Water fluoridation divides Bellingham residents

Source: The Western Front | June 23rd, 2005 | By KATIE ROTHENBERGER

Bellingham voters are signing petitions to have the city add fluoride to its water supply to help protect residents from cavities.

Approximately 3,700 valid voter signatures of Bellingham residents are necessary to place the request to fluoridate the water supply to the city council. The council can then choose to implement an ordinance to fluoridate Bellingham residents’ water supply.

“It is scientifically proven … to be an economically effective way to prevent tooth decay,” said David Hemion, assistant executive director of the Washington State Dental Association.
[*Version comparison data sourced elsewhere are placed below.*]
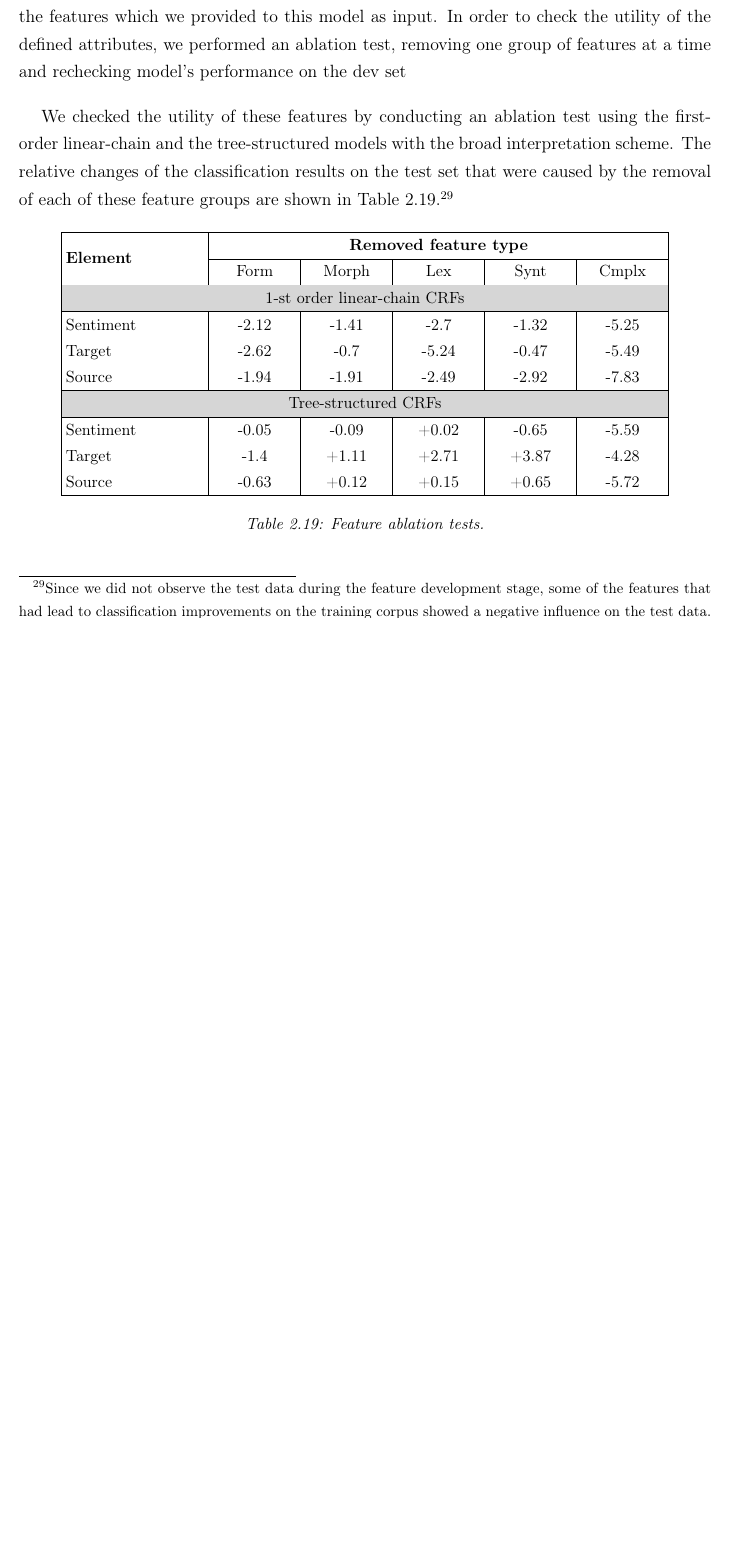
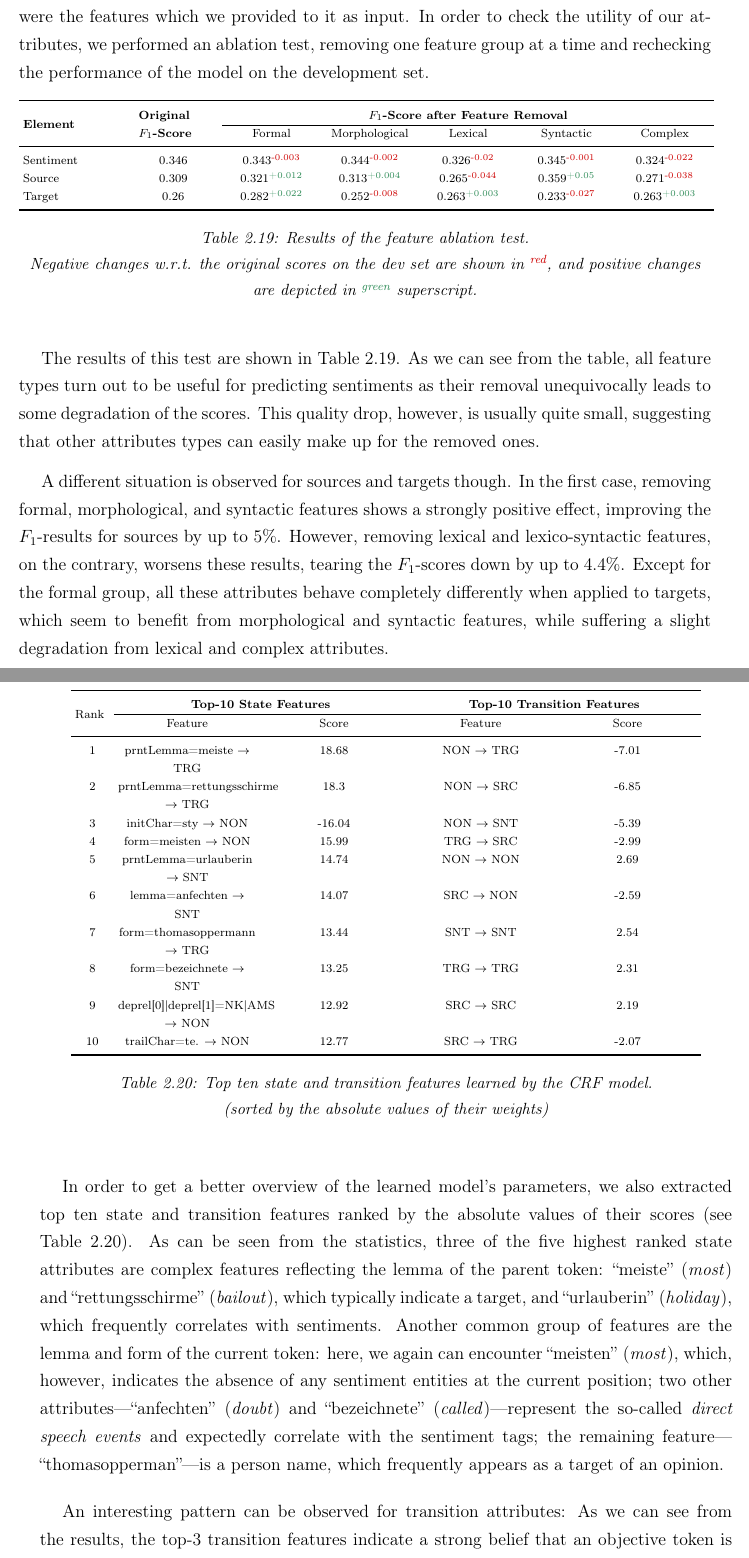
Before and after one commit to WladimirSidorenko/Dissertation, a LaTeX thesis (sidarenka_thesis.tex, which reads command.tex, sentiment_fgsa.tex): part of page 92 of 124 before the commit and two parts of pages 92 and 93 of 126 after it, the two joined at a grey line, cut so that both start at the same text, the shorter picture padded with empty space. Compiled offline with pdfLaTeX; the source files are stored in an older character set and shown here as Unicode.

Commit message:
feature evaluation finished

```diff
--- a/command.tex
+++ b/command.tex
@@ -74,6 +94,8 @@
 \newcommand{\negation}[2][]{\mtag{ne\-ga\-tion\ifstrempty{#1}{}{:#1}}{#2}{deeppink4}}
 \newcommand{\argmax}{\operatornamewithlimits{argmax}}
 \newcommand{\stddev}[1]{{\tiny$^{\pm#1}$}}
+\newcommand{\negdelta}[1]{\textsuperscript{\textcolor{red3}{-#1}}}
+\newcommand{\posdelta}[1]{\textsuperscript{\textcolor{seagreen}{+#1}}}
 \newcommand{\F}[0]{$F_1$}
 \newcommand{\cev}[1]{\reflectbox{\ensuremath{\vec{\reflectbox{\ensuremath{#1}}}}}}
 
--- a/sentiment_fgsa.tex
+++ b/sentiment_fgsa.tex
@@ -867,50 +869,100 @@ opinions are more amenable to the tree-structured model.
 
 \subsubsection{Effect of Features}
 
-Another important factor which significantly influenced the results of
-the CRF system were the features which we provided to this model as
-input.  In order to check the utility of the defined attributes, we
-performed an ablation test, removing one group of features at a time
-and rechecking model's performance on the dev set
-
-We checked the utility of these features by conducting an ablation
-test using the first-order linear-chain and the tree-structured models
-with the broad interpretation scheme.
-%%  All of these attributes proved to increase the classification
-%% accuracy with the lexical and syntactic features being the most useful
-%% ones.
-The relative changes of the classification results on the test set
-that were caused by the removal of each of these feature groups are
-shown in Table \ref{tbl:ablation}.\footnote{Since we did not observe
-  the test data during the feature development stage, some of the
-  features that had lead to classification improvements on the
-  training corpus showed a negative influence on the test data.}
+Another important factor which could significantly influence the
+results of the CRF system were the features which we provided to it as
+input.  In order to check the utility of our attributes, we performed
+an ablation test, removing one feature group at a time and rechecking
+the performance of the model on the development set.
 
 \begin{table}[hbt]
   \begin{center}
-    \bgroup \setlength\tabcolsep{0.47\tabcolsep} \small
-    \begin{tabular}{|p{0.2\columnwidth}| % first columm
-        *{5}{>{\centering\arraybackslash}p{0.12\columnwidth}|}} % next five columns
-      \hline
+    \bgroup \setlength\tabcolsep{0.47\tabcolsep}\scriptsize
+    \begin{tabular}{p{0.14\columnwidth} % first columm
+        *{6}{>{\centering\arraybackslash}p{0.13\columnwidth}}} % next five columns
+      \toprule
           \multirow{2}{0.2\columnwidth}{\bfseries Element} &
-          \multicolumn{5}{c|}{\bfseries Removed feature type}\\\cline{2-6}
-          & Form & Morph & Lex & Synt & Cmplx\\\hline
+          \multirow{2}{0.1\columnwidth}{\bfseries Original\newline \F-Score} &
+          \multicolumn{5}{c}{\bfseries \F-Score after Feature Removal}\\\cline{3-7}
+          & & Formal & Morphological & Lexical & Syntactic & Complex\\\midrule
 
-          \multicolumn{6}{|c|}{\cellcolor{cellcolor}1-st order linear-chain CRFs}\\\hline
-
-          Sentiment & -2.12 & -1.41 & -2.7 & -1.32 & -5.25\\
-          Target & -2.62 & -0.7 & -5.24 & -0.47 & -5.49\\
-          Source & -1.94 & -1.91 & -2.49 & -2.92 & -7.83\\\hline
-
-          \multicolumn{6}{|c|}{\cellcolor{cellcolor}Tree-structured CRFs}\\\hline
-
-          Sentiment & -0.05 & -0.09 & +0.02 & -0.65 & -5.59\\
-          Target & -1.4 & +1.11 & +2.71 & +3.87 & -4.28\\
-          Source & -0.63 & +0.12 & +0.15 & +0.65 & -5.72\\\hline
+          Sentiment & 0.346 & 0.343\negdelta{0.003} & 0.344\negdelta{0.002} & 0.326\negdelta{0.02} & 0.345\negdelta{0.001} & 0.324\negdelta{0.022}\\
+          Source & 0.309 & 0.321\posdelta{0.012} & 0.313\posdelta{0.004} & 0.265\negdelta{0.044} & 0.359\posdelta{0.05} & 0.271\negdelta{0.038}\\
+          Target & 0.26 & 0.282\posdelta{0.022} & 0.252\negdelta{0.008} & 0.263\posdelta{0.003} & 0.233\negdelta{0.027} & 0.263\posdelta{0.003}\\\bottomrule
     \end{tabular}
     \egroup
-    \caption{Feature ablation tests.}
+    \caption{Results of the feature ablation test.\\{\small\itshape
+        Negative changes w.r.t. the original scores on the dev set are
+        shown in \textsuperscript{\textcolor{red3}{red}}, and positive changes are depicted in
+        \textsuperscript{\textcolor{seagreen}{green}} superscript.}}
     \label{tbl:ablation}
   \end{center}
 \end{table}
 
+The results of this test are shown in Table~\ref{tbl:ablation}.  As we
+can see from the table, all feature types turn out to be useful for
+predicting sentiments as their removal unequivocally leads to some
+degradation of the scores.  This quality drop, however, is usually
+quite small, suggesting that other attributes types can easily make up
+for the removed ones.
+
+A different situation is observed for sources and targets though.  In
+the first case, removing formal, morphological, and syntactic features
+shows a strongly positive effect, improving the \F-results for sources
+by up to 5\%.  However, removing lexical and lexico-syntactic
+features, on the contrary, worsens these results, tearing the
+\F-scores down by up to 4.4\%.  Except for the formal group, all these
+attributes behave completely differently when applied to targets,
+which seem to benefit from morphological and syntactic features, while
+suffering a slight degradation from lexical and complex attributes.
+
+\begin{table}[hbt]
+  \begin{center}
+    \bgroup \setlength\tabcolsep{0.47\tabcolsep}\scriptsize
+    \begin{tabular}{>{\centering\arraybackslash}p{0.05\columnwidth} % first columm
+        *{4}{>{\centering\arraybackslash}p{0.2\columnwidth}}} % next four columns
+      \toprule
+          \multirow{2}{0.2\columnwidth}{Rank} &
+          \multicolumn{2}{c}{\bfseries Top-10 State Features} &
+          \multicolumn{2}{c}{\bfseries Top-10 Transition Features}\\\cline{2-5}
+          & Feature & Score & Feature & Score\\\midrule
+
+          1 & prntLemma=meiste $\rightarrow$ TRG & 18.68 & NON $\rightarrow$ TRG & -7.01\\
+          2 & prntLemma=rettungsschirme $\rightarrow$ TRG & 18.3 & NON $\rightarrow$ SRC & -6.85\\
+          3 & initChar=sty $\rightarrow$ NON & -16.04  & NON $\rightarrow$ SNT & -5.39\\
+          4 & form=meisten $\rightarrow$ NON & 15.99 & TRG $\rightarrow$ SRC & -2.99\\
+          5 & prntLemma=urlauberin $\rightarrow$ SNT & 14.74 & NON $\rightarrow$ NON & 2.69\\
+          6 & lemma=anfechten  $\rightarrow$ SNT & 14.07 & SRC $\rightarrow$ NON & -2.59\\
+          7 & form=thomasoppermann  $\rightarrow$ TRG & 13.44 & SNT $\rightarrow$ SNT & 2.54\\
+          8 & form=bezeichnete $\rightarrow$ SNT & 13.25 & TRG $\rightarrow$ TRG & 2.31\\
+          9 & deprel[0]|deprel[1]=NK|AMS $\rightarrow$ NON & 12.92 & SRC $\rightarrow$ SRC & 2.19\\
+          10 & trailChar=te. $\rightarrow$ NON & 12.77 & SRC $\rightarrow$ TRG & -2.07\\\bottomrule
+    \end{tabular}
+    \egroup
+    \caption{Top ten state and transition features learned by the CRF
+      model.\\{\small (sorted by the absolute values of their
+        weights)}}
+    \label{fgsa:tbl:ablation}
+  \end{center}
+\end{table}
+
+In order to get a better overview of the learned model's parameters,
+we also extracted top ten state and transition features ranked by the
+absolute values of their scores (see Table~\ref{fgsa:tbl:ablation}).
+As can be seen from the statistics, three of the five highest ranked
+state attributes are complex features reflecting the lemma of the
+parent token: ``meiste'' (\emph{most}) and ``rettungsschirme''
+(\emph{bailout}), which typically indicate a target, and
+``urlauberin'' (\emph{holiday}), which frequently correlates with
+sentiments.  Another common group of features are the lemma and form
+of the current token: here, we again can encounter ``meisten''
+(\emph{most}), which, however, indicates the absence of any sentiment
+entities at the current position; two other attributes---``anfechten''
+(\emph{doubt}) and ``bezeichnete'' (\emph{called})---represent the
+so-called \emph{direct speech events} and expectedly correlate with
+the sentiment tags; the remaining feature---``thomasopperman''---is a
+person name, which frequently appears as a target of an opinion.
+
+An interesting pattern can be observed for transition attributes: As
+we can see from the results, the top-3 transition features indicate a
+strong belief that an objective token is highly unlikely to be
```
Also changed, not shown: command.tex (39 more changed lines), sentiment_fgsa.tex (27 more changed lines).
Hemion is the campaign manager and treasurer for a group, called Bellingham Families for Fluoride, which started this year, and has brought fluoridation to the attention of the city council by collecting signatures since early May to put the issue on November’s ballot.

If voters approve the measure in November’s election, the group will begin the necessary steps to fluoridate the city’s water.

Approximately half of Washington’s water supply and two-thirds of the national supply is fluoridated, Hemion said.

Bellingham’s fluoridation equipment is funded by a $600,000 grant from the Washington Dental Service Foundation, an organization that promotes oral health to the public.

According to the Whatcom County Public Health union, 38 percent of Whatcom County adults 18 years old or older have lost a permanent tooth as a result of tooth decay or disease, and nearly 40 percent of adults ages 55 to 64 show evidence of root decay, according to the American Dental Association, Hemion said.

Dr. Mike Steinberg, a naturopathic physician and member of Citizens Against Forced Fluoride in Bellingham, said he sees many problems with fluoridation of Bellingham’s water.

“The type of fluoride they are putting in our water is a phosphorous toxic byproduct of aluminum and fertilizer manufacturing that the industry is trying to get rid of,” Steinberg said. “Fluoride helps more if it is used topically, and when it is in the water it is harder to control the dosage.”

Some demographics may be unusually susceptible to the toxic effects of fluoride and its compounds, Steinberg said. This includes people older than 65, people with deficiencies of calcium, magnesium or vitamin C, and people with cardiovascular or kidney problems, according to the U.S. Department of Health, he said.

“There are a number of questions about how safe fluoride is on bones,” Steinberg said. “High enough dosages can cause weakening of bones.”

Bellingham dentist Robert Knudson said he has no apprehension about adding fluoride to city water.

“I have concerns if it is not added,” Knudson said. “It is proven that fluoride causing cancer is bunk, and has been proven not true many times.”

Hemion said the U.S. Public Health Service has found no evidence of a connection between fluoride use and cancer in humans. The same is true of the National Cancer Institute, which determined no increased cancer risk associated with fluoridated drinking water exists, he said.

Knudson said children in particular do not get enough fluoride in their diets. Without fluoride, the enamel on teeth that only forms when teeth come in will not form properly, he said.

Knudson said Grand Rapids, Mich., was one of the first towns in the nation to fluoridate its water, and, after a couple of years, the city took the fluoride out and the number of cavities in the town’s residents increased.

“For a dentist, this is a no-brainer,” Knudson said.

Hemion said water fluoridation can reduce the number of cavities children get in their baby teeth by as much as 60 percent. Fluoridation can also reduce tooth decay in permanent adult teeth by nearly 35 percent, according to the American Dental Association, he said.

“People that feel like they don’t have a choice and think it’s a bad thing can drink bottled water,” Smith said. “But we do have a choice in the level of fluoride put in the water. We don’t have a choice in other chemicals put in our water; there is no total freedom.”

Steinberg said some people who oppose fluoridation might try boiling their drinking water to evaporate fluoride, but that does not work because fluoride ions will remain in the water. People will have to purchase high-powered water-filtration systems to filter fluoride out of their drinking water.

Steinberg said people can get involved to prevent the city from fluoridating its water by talking to the city council and letting them know they believe fluoridation is not the healthiest option.

The money Bellingham would use for fluoridation could go toward hygienists educating families in the community about positive fluoride use in items such as tea, he said.

“If the city wants to medicate me, I want to have a choice,” Steinberg said.